This is what the margins look like, how hard it’ll be for the Lakers to win without their best at their best.
The Lakers had reignited hope in their season over the previous 10 games, refashioning themselves as an Anthony Davis-led juggernaut that warmed up against lesser teams like the San Antonio Spurs before formalizing their rise with wins against the Milwaukee Bucks and Washington Wizards at the start of their six-game trip.
But Tuesday night in Cleveland, the plans had to change, and they had to change on the fly. Davis, maybe the best player in the NBA over the last three weeks, had to leave the floor with flu-like symptoms.
He didn’t return.
“Next man up … but that’s a tall task — figuratively and literally,” said LeBron James, who had 21 points and 17 rebounds.
That left James and Russell Westbrook to figure out things, but the undermanned Lakers couldn’t find enough consistent offense and were on a constant search for answers on defense, losing to the Cavaliers, 116-102.
“It was a tough challenge, but our guys competed,” coach Darvin Ham said. “Disappointed, but I’m not upset.”
James, who mostly has dominated his former team, lost twice to the Cavaliers this season, dropping his record against them to 17-3.
“He really wants to put on a show for his hometown crowd.

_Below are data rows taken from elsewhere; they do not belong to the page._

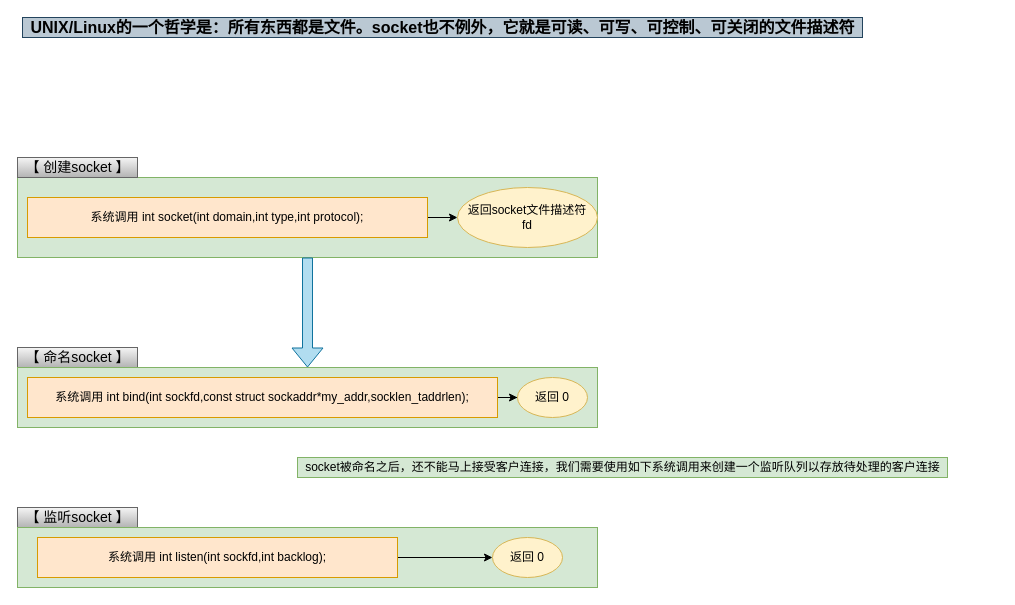
Earlier version of the draw.io diagram linux服务器编程.drawio (zhaoyb-coder/blog). Source tidied: cells renumbered, new cells numbered last; positions are measured from the earlier drawing's top-left corner, leaving out a move shared by most shapes. Both pictures are drawn from the tidied source at 100%, with x=0, y=0 at pixel (17, 17).
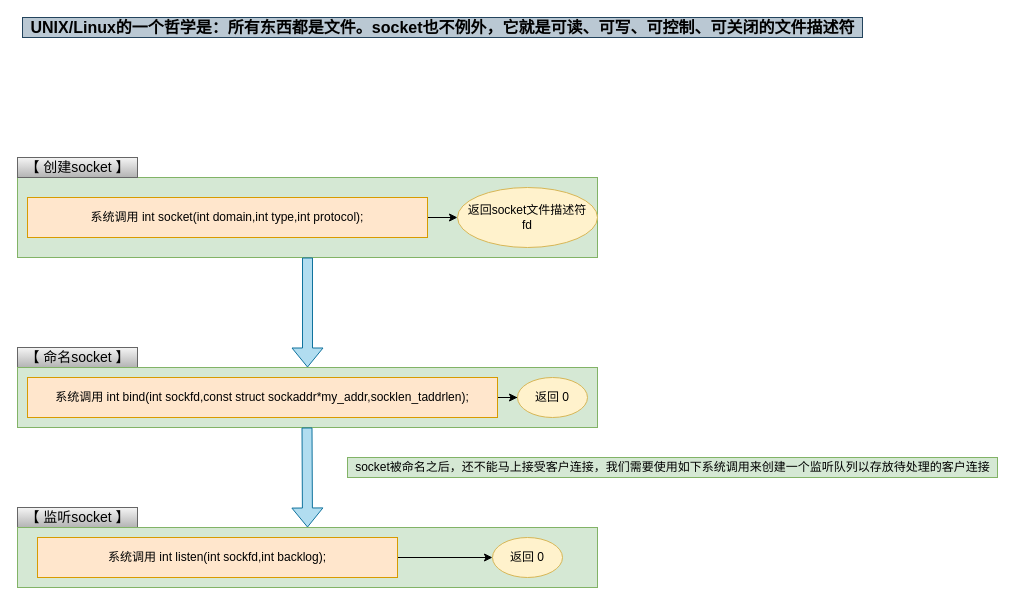
The same diagram, later.

Change to the diagram source:
```diff
@@
     <mxCell id="15" value="socket被命名之后，还不能马上接受客户连接，我们需要使用如下系统调用来创建一个监听队列以存放待处理的客户连接" style="text;html=1;align=center;verticalAlign=middle;fillColor=#d5e8d4;strokeColor=#82b366;" parent="1" vertex="1">
-      <mxGeometry x="280" y="440" width="650" height="20" as="geometry" />
+      <mxGeometry x="330" y="440" width="650" height="20" as="geometry" />
     </mxCell>
@@
+    <mxCell id="20" style="shape=flexArrow;endArrow=classic;html=1;exitX=0.5;exitY=1;exitDx=0;exitDy=0;fillColor=#b1ddf0;strokeColor=#10739e;" parent="1" edge="1">
+      <mxGeometry relative="1" as="geometry">
+        <mxPoint x="289.5" y="410" as="sourcePoint" />
+        <mxPoint x="290" y="510" as="targetPoint" />
+      </mxGeometry>
+    </mxCell>
```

Or ... he really doesn’t like [Cavaliers owner] Dan Gilbert,” Ham joked before the game.
James was visibly emotional when highlights of his chase-down block in the 2016 NBA Finals brought the crowd to its feet for a massive ovation that James later said caught him off guard.
He raised his hands, acknowledging the fans, before blowing a kiss to the crowd that watched him for 11 of his 20 seasons and celebrated the city’s first championship since 1964.
Later in the fourth quarter, fans inside his former home arena chanted “M-V-P” — only this time it was for Donovan Mitchell.
Mitchell scored a season-high 43 points, one of the biggest offseason acquisitions helping Cleveland improve to an NBA-best 11-1 at home. Center Jarrett Allen made his first 10 shots on the way to 24 points and 11 rebounds, and guard Darius Garland had 21 points and 11 assists for the Cavaliers, who outscored the Lakers 31-19 in the fourth quarter to pull away.
“Mitchell, he’s just Mitchell,” James said of the newest Cavaliers star. “I mean, he did a great job of penetrating our gaps and making some tough shots all night and got into a real good comfort. But he’s a special kid.”
Ham said Davis, who was named Western Conference player of the week Monday, started feeling sick earlier in the day and progressively got worse. Davis’ temperature went above “101 and some change,” Ham said, but Davis wanted to play. He left the game after eight minutes with just one point.
“He just felt too weak, just too drained — dehydrated a little bit,” Ham said.
His status for Wednesday’s game in Toronto is undetermined.
Without Davis on the inside, the Lakers could’ve used some firepower from the outside. They got almost none.
The Lakers made only six of 36 three-point shots, their worst effort of the season. They’re just 2-7 when held below 30% on threes. They also turned the ball over 16 times to only eight for the Cavaliers.
“We just didn’t make enough shots and had untimely turnovers,” Ham said. “To me, that’s what the game came down to pretty much.”
Cleveland didn’t shoot well from deep either, allowing the Lakers to keep the game close until the Cavaliers sprinted through the final horn.
In addition to Davis’ illness, the Lakers were without backup big man Wenyen Gabriel, who suffered a left shoulder sprain going for a rebound against the Wizards on Sunday. He’s scheduled to be evaluated again in one week, and Ham is optimistic Gabriel won’t be out much longer.
“It’s next man up. That’s what a team is for,” James said. “Obviously you can’t replace AD so everyone has to do a little bit more.”
This story originally appeared in Los Angeles Times.